Trafalgar Square

Trafalgar Square is a public area in the very centre of London built in the 19th century on the site of former Royal Stables.

When the stables were moved elsewhere, the present day version was dreamt up by architect John Nash as an area for celebrating 'city holidays'.

Though Nash's plan was approved, the building work didn't start until after he died. Construction was therefore led by another architect, Charles Barry.

It is now most frequently used for public events and as a gathering place during political demonstrations.

Originally, the place was named in honour of King Wilhelm IV. The final name was given in celebration of the victory in the Battle of Trafalgar. The area became important for the traffic intersection.


At the centre of the square, standing 56 meters tall, Nelson's column in his dark grey granite looms over you. The column was built in 1840-1843, and is surrounded by sculptures of lions and fountains. The four sides of the column are decorated with frescoes made of captured and melted Napoleonic guns.

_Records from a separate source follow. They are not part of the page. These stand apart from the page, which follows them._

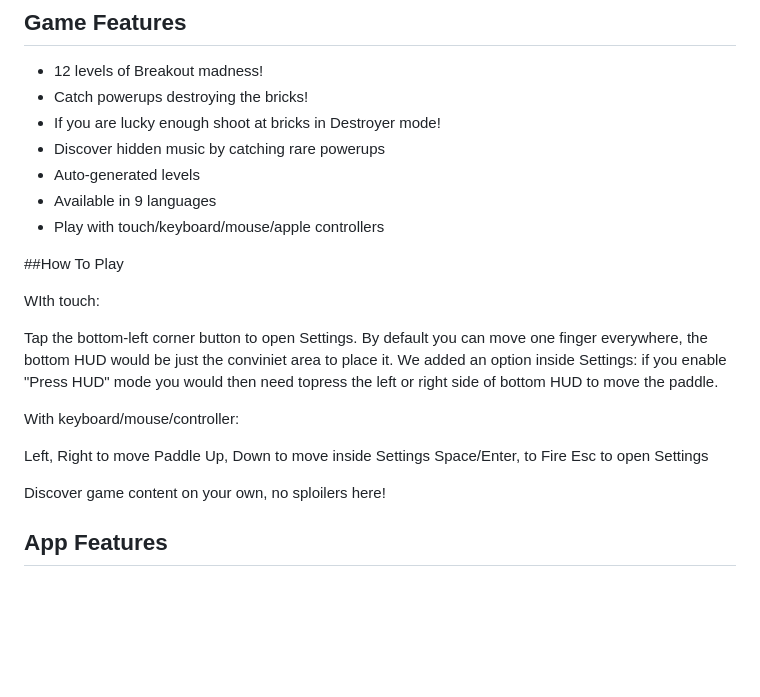
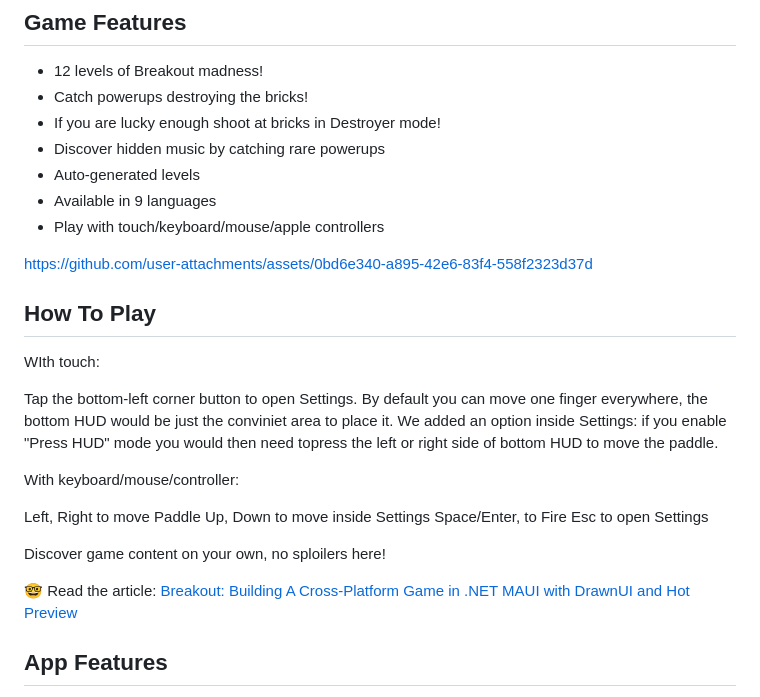
Before and after one commit to taublast/DrawnUi.Breakout, a Markdown page: README.md, the part around the change. GitHub-like rendering; blank space fills up the shorter version.

```diff
--- a/README.md
+++ b/README.md
@@ -11,7 +11,9 @@ A cross-platform game to play on **iOS, MacCatalyst, Android and Windows**.
 * Available in 9 languages
 * Play with touch/keyboard/mouse/apple controllers
 
-##How To Play
+https://github.com/user-attachments/assets/0bd6e340-a895-42e6-83f4-558f2323d37d
+
+## How To Play
 
 WIth touch:
 
@@ -27,6 +29,8 @@ Space/Enter, to Fire
 Esc to open Settings
 
 Discover game content on your own, no sploilers here!
+
+🤓 Read the article: [Breakout: Building A Cross-Platform Game in .NET MAUI with DrawnUI and Hot Preview](https://taublast.github.io/posts/Breakout)
 
 ## App Features
 * Cross-platform for iOS, MacCatalyst, Android and Windows with hardware acceleration
```
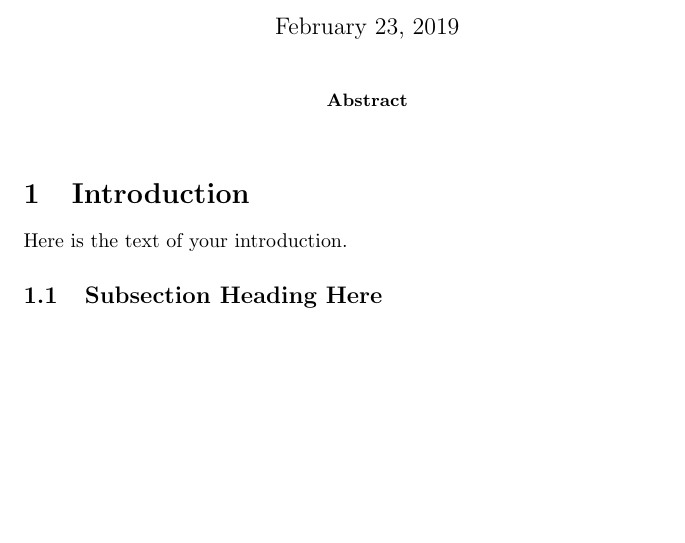
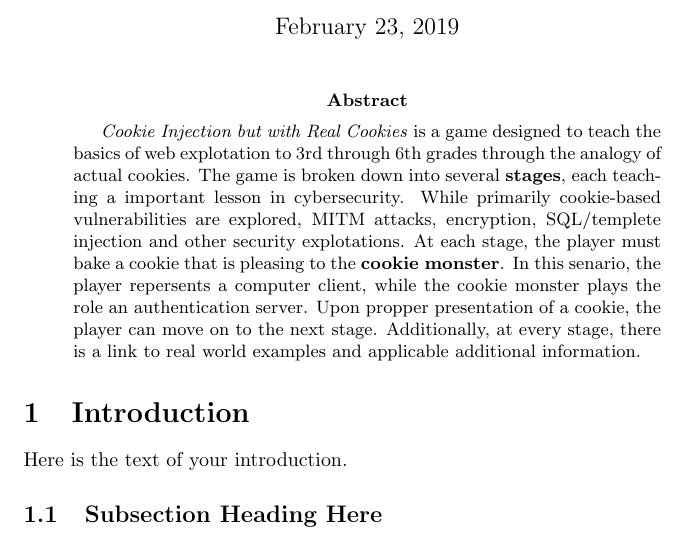
Before and after one commit to Global-AXIOS/cookie-injection-but-with-real-cookies, a LaTeX paper (docs/whitepaper.tex): part of the page, cut so that both start at the same text, the shorter picture padded with empty space. Compiled offline with pdfLaTeX.

Commit message:
added initial abstract

```diff
--- a/docs/whitepaper.tex
+++ b/docs/whitepaper.tex
@@ -9,7 +9,19 @@
 \maketitle
 
 \begin{abstract}
-
+\textit{Cookie Injection but with Real Cookies} is a game designed to
+teach the basics of web explotation to 3rd through 6th grades through
+the analogy of actual cookies. The game is broken down into several
+\textbf{stages}, each teaching a important lesson in
+cybersecurity. While primarily cookie-based vulnerabilities are
+explored, MITM attacks, encryption, SQL/templete injection and other
+security explotations. At each stage, the player must bake a cookie
+that is pleasing to the \textbf{cookie monster}. In this senario, the
+player repersents a computer client, while the cookie monster plays
+the role an authentication server. Upon propper presentation of a
+cookie, the player can move on to the next stage. Additionally, at
+every stage, there is a link to real world examples and applicable
+additional information.
 \end{abstract}
 
 \section{Introduction}
```
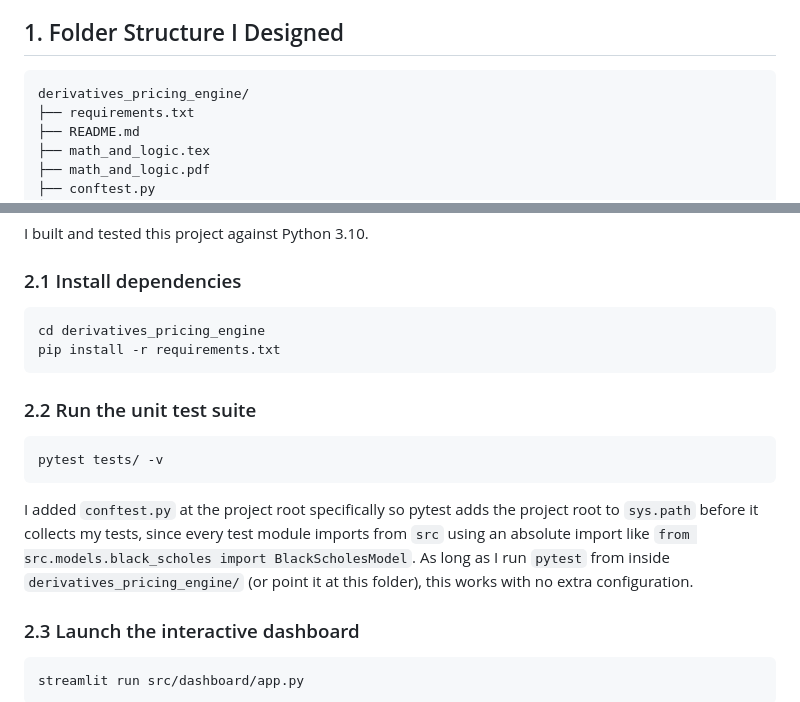
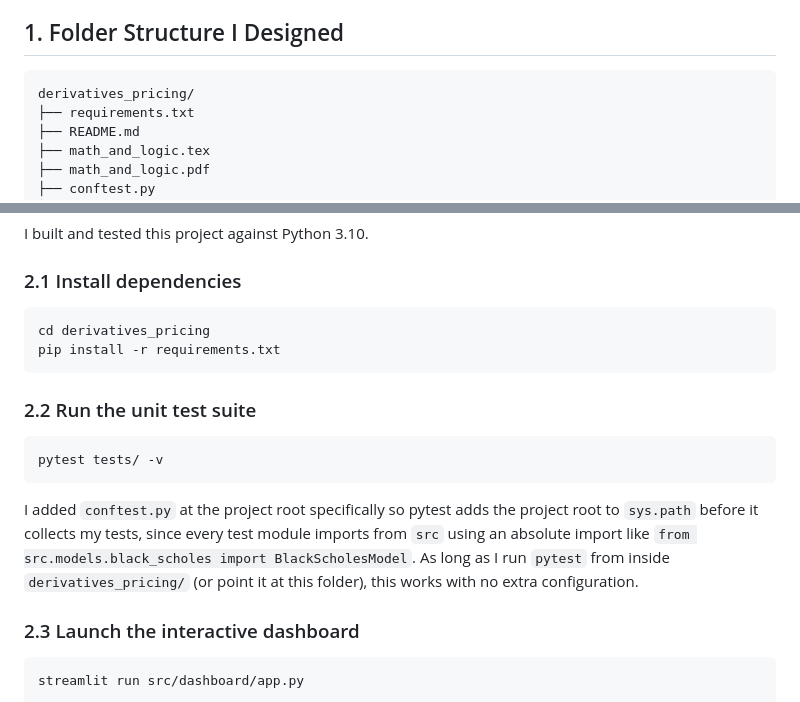
Before and after one commit to shen-jun/derivatives_pricing, a Markdown page: README.md, 2 parts joined by grey strips. GitHub-like rendering.

Commit message:
Update folder name in README and installation instructions

````diff
--- a/README.md
+++ b/README.md
@@ -7,7 +7,7 @@ I wrote the mathematical derivation behind every formula in `math_and_logic.tex`
 ## 1. Folder Structure I Designed
 
 ```
-derivatives_pricing_engine/
+derivatives_pricing/
 ├── requirements.txt
 ├── README.md
 ├── math_and_logic.tex
@@ -57,7 +57,7 @@ I built and tested this project against Python 3.10.
 ### 2.1 Install dependencies
 
 ```bash
-cd derivatives_pricing_engine
+cd derivatives_pricing
 pip install -r requirements.txt
 ```
 
@@ -67,7 +67,7 @@ pip install -r requirements.txt
 pytest tests/ -v
 ```
 
-I added `conftest.py` at the project root specifically so pytest adds the project root to `sys.path` before it collects my tests, since every test module imports from `src` using an absolute import like `from src.models.black_scholes import BlackScholesModel`. As long as I run `pytest` from inside `derivatives_pricing_engine/` (or point it at this folder), this works with no extra configuration.
+I added `conftest.py` at the project root specifically so pytest adds the project root to `sys.path` before it collects my tests, since every test module imports from `src` using an absolute import like `from src.models.black_scholes import BlackScholesModel`. As long as I run `pytest` from inside `derivatives_pricing/` (or point it at this folder), this works with no extra configuration.
 
 ### 2.3 Launch the interactive dashboard
 
````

Around the square, you can also find the National Gallery, the Church of St. Martin, and several embassies.

We would recommend the Cafe in the Crypt inside the Church of St. Martin as a unique and affordable lunch spot.


You can get to Trafalgar Square via a 30 minute stroll from the Luna Simone Hotel. Alternatively you could grab a 24 bus from outside the hotel and shave off 10 minutes, making it 20 minutes.

The nearest tube stations are Charing Cross and Embankment.